Edward Hicks


was the creator of perhaps the most widely recognized and best loved of all American folk paintings. His instantly identifiable
Peaceable Kingdoms,
sixty-two versionsof which are known, are appealing in their apparent, yet deceptive, innocence and in the extraordinary exuberance of their jam-packed compositions. As art historiansEleanor Mather and Caroline Weekley have observed, the images, which evolved in form considerably over the course of the thirty years in which they were Hicks’smost important visual theme, are rich with meaning close to the heart of this devout Quaker.Born April 4, 1780, in Attleborough (now Langhorne), Pennsylvania, Hicks was raised by the David Twining family following the death of his mother. It was throughthe kindness and industriousness of this Quaker family that he first absorbed the religious beliefs that would powerfully influence his life and work. Apprenticed tocoach-makers William and Henry Tomlinson at the age of thirteen, Hicks subsequently used his training to paint not only coaches but also signs, furniture, and other decorated objects. He married Sarah Worstall in 1803, and the couple had five children. While ornamental painting was Hicks’s means of making a living, his truecalling was the Quaker ministry, and he was far better known in his lifetime for this role than for his achievements as an artist.Beginning in 1811 he spoke locally as a minister, and in 1819 he set out from his home in Newtown, Pennsylvania, on the first of several preaching trips. Owing to asplit within the American Society of Friends in 1827, Hicks became a follower of the Hicksite movement led by his cousin, Elias Hicks. This schism in Quakerismdeeply affected the artist. His depictions of animals, based loosely on Isaiah 11:6, “When the wolf shall dwell with the lamb and the leopard shall lie down with the kid,”lend the creatures of the
Peaceable Kingdoms
alert and often troubled facial expressions. Their agitation and unease are reflective not only of man’s daily struggle toovercome his natural appetites to achieve a higher level of spirituality, but also of the artist’s angst over the philosophical tumult taking place in Quaker theology at thetime.Hicks turned to easel paintings later in life, producing most of these works after 1820. While ornamental painting continued to be his primary source of income, his portrait works appear to have been created for the pleasure and contemplation of family and close friends in Bucks County, where he lived throughout his life.

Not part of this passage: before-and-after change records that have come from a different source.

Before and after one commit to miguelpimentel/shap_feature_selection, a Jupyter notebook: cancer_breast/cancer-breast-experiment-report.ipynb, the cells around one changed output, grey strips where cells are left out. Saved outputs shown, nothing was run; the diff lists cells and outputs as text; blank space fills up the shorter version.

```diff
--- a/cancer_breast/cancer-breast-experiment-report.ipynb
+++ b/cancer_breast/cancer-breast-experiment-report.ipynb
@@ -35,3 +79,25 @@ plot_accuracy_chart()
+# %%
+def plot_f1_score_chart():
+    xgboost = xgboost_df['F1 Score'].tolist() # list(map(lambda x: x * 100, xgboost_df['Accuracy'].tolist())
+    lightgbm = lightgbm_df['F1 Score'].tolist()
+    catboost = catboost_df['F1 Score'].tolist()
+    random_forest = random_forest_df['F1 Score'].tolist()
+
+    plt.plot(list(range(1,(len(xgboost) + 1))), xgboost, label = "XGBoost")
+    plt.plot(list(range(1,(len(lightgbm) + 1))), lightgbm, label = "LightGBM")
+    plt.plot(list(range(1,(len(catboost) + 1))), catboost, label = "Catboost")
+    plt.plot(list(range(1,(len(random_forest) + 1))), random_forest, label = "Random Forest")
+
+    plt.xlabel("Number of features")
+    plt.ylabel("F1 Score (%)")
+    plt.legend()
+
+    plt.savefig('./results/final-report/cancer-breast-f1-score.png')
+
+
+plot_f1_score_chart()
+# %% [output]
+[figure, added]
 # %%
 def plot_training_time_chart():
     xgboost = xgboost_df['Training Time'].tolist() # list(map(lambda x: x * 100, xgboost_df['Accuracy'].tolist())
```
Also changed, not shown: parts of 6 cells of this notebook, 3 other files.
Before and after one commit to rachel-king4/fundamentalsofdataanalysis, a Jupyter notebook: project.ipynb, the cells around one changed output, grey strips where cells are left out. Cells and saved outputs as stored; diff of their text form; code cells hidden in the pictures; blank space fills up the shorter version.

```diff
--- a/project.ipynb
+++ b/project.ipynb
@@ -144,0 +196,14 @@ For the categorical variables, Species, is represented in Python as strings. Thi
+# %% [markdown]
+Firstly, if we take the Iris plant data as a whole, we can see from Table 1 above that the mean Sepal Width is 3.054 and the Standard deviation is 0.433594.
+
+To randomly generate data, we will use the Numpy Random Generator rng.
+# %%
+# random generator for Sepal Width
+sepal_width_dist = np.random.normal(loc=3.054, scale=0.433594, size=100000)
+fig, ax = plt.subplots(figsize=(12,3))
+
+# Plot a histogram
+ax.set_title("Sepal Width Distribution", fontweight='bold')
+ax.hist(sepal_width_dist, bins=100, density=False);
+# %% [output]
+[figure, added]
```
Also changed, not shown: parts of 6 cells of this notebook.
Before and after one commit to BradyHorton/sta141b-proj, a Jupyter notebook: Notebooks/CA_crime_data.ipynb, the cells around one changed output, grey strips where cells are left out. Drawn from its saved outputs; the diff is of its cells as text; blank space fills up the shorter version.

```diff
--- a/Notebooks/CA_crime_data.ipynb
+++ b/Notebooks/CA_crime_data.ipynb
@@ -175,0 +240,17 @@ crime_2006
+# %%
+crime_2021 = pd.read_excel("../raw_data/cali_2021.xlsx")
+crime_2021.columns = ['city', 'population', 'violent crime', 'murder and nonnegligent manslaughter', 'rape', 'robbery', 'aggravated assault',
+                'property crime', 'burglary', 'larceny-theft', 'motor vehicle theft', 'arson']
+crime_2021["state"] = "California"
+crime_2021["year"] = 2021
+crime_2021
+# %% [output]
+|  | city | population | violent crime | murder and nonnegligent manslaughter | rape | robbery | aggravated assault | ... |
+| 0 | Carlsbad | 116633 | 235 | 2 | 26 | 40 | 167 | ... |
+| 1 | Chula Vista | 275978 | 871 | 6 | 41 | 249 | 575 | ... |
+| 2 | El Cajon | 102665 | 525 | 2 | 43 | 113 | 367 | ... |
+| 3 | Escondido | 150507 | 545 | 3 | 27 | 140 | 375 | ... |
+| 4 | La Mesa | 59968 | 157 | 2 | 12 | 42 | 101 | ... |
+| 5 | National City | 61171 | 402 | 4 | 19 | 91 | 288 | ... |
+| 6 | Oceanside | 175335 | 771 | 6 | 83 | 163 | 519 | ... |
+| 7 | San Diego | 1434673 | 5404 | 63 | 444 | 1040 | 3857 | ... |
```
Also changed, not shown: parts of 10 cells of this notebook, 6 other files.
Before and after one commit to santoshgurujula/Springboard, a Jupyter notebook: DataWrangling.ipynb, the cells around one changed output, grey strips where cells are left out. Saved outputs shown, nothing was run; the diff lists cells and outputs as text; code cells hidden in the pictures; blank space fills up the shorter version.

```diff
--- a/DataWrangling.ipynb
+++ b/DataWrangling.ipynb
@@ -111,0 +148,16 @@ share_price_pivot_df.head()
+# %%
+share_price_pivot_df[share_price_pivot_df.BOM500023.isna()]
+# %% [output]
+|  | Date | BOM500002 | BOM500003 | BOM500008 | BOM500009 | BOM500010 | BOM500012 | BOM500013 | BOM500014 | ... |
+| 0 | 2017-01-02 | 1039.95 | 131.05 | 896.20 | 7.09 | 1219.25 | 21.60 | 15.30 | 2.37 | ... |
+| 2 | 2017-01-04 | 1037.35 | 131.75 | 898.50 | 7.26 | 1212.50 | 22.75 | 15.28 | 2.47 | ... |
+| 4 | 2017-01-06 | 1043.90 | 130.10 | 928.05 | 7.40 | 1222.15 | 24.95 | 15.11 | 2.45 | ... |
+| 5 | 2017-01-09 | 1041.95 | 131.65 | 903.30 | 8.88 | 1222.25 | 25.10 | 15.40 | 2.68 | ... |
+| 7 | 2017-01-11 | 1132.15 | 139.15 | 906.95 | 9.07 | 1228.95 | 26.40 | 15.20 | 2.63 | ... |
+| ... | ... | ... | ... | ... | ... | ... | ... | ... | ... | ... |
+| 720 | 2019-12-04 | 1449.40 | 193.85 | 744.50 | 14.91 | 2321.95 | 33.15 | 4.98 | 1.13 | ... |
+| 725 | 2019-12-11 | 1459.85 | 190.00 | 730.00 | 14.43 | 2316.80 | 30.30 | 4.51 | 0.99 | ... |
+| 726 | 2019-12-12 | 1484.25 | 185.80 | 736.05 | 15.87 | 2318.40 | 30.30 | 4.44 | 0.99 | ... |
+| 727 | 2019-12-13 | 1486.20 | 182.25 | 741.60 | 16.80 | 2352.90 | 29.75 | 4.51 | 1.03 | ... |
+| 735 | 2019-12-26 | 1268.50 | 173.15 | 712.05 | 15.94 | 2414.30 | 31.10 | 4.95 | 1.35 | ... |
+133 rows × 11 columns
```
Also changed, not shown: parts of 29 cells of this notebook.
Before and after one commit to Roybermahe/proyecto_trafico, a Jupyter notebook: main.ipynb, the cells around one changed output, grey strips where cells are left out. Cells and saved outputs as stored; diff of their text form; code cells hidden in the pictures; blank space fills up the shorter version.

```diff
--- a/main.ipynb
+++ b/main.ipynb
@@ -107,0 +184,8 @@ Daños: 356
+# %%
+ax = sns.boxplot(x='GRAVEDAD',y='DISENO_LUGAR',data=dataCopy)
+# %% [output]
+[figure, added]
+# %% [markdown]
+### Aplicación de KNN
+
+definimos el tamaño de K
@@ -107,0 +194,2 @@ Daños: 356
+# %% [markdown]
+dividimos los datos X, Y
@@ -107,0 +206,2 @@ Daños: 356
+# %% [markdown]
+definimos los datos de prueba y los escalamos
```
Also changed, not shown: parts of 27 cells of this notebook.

He wasevidently skilled enough to have provided some instruction to his cousin, Thomas Hicks (1823–1890), who became a portrait artist, and to the young Martin JohnsonHeade (1819–1904). Self-taught and never particularly skillful in the depiction of the human figure, Hicks nevertheless had a talent for adopting elements from printsources, reusing them to create compositions with both deep emotional resonance and clever design.In subjects such as
Penn’s Treaty with the Indians
(thirteen versions) or
The Grave of William Penn
(six versions), he begins with printed sources (The Boydell-Hall engraving after Benjamin West in the first instance, and Paul Gauci’s lithograph after Hendrik Frans de Cort in the second), but transforms them through his bold,idiosyncratic vision. His several farm scenes, in contrast, document places he knew well. In works such as the supremely beautiful
Cornell Farm,
painted toward theend of his life, he achieves an orderly composition and light-infused atmosphere that reflect the belief in a serene heaven-on-earth provided by a beneficent being. Hickshimself had tried his hand at agriculture about 1815, believing it a higher calling than that of being an artist, but was ultimately a failure as a farmer.In addition to the subjects noted above, Hicks made images of Niagara Falls, Washington crossing the Delaware, the signing of the Declaration of Independence,and painted a remarkable
Noah’s Ark
. His work is distinctive in its creation of lively patterns, in the sinuous contours of the creatures depicted, and in the harmonious palette of greens, golds, and browns. Often the works are inscribed with large, careful lettering that reflect the artist’s training as a sign painter. Landscapes from thelatter part of Hicks’s career demonstrate an increased ease of his handling of paint, a more highly developed sense of spatial progression, and a softer, more lyricalatmosphere.At first known only locally, Hicks’s work was rediscovered in the 1930s when it was included in important early exhibitions at the Newark Museum (1930–1931)and the Museum of Modern Art (1935 and 1938), and has been widely exhibited ever since.
See also

Furniture, Painted and Decorated; Painting, American Folk; Painting, Landscape; Religious Folk Art; Trade Signs
Ford, Alice.
Edward Hicks: Painter of the Peaceable Kingdom.
Philadelphia, 1952. ——.
Edward Hicks, His Life and Art.
New York, 1985.Hicks, Edward.
Memoirs of the Life and Religious Labors of E.Hicks.
Philadelphia, 1851.Mather, Eleanor Price, and Dorothy Canning Miller.
Edward Hicks: His Peaceable Kingdoms and Other Paintings.
East Brunswick, N.J., 1983.Weekley, Carolyn.
The Kingdoms of Edward Hicks.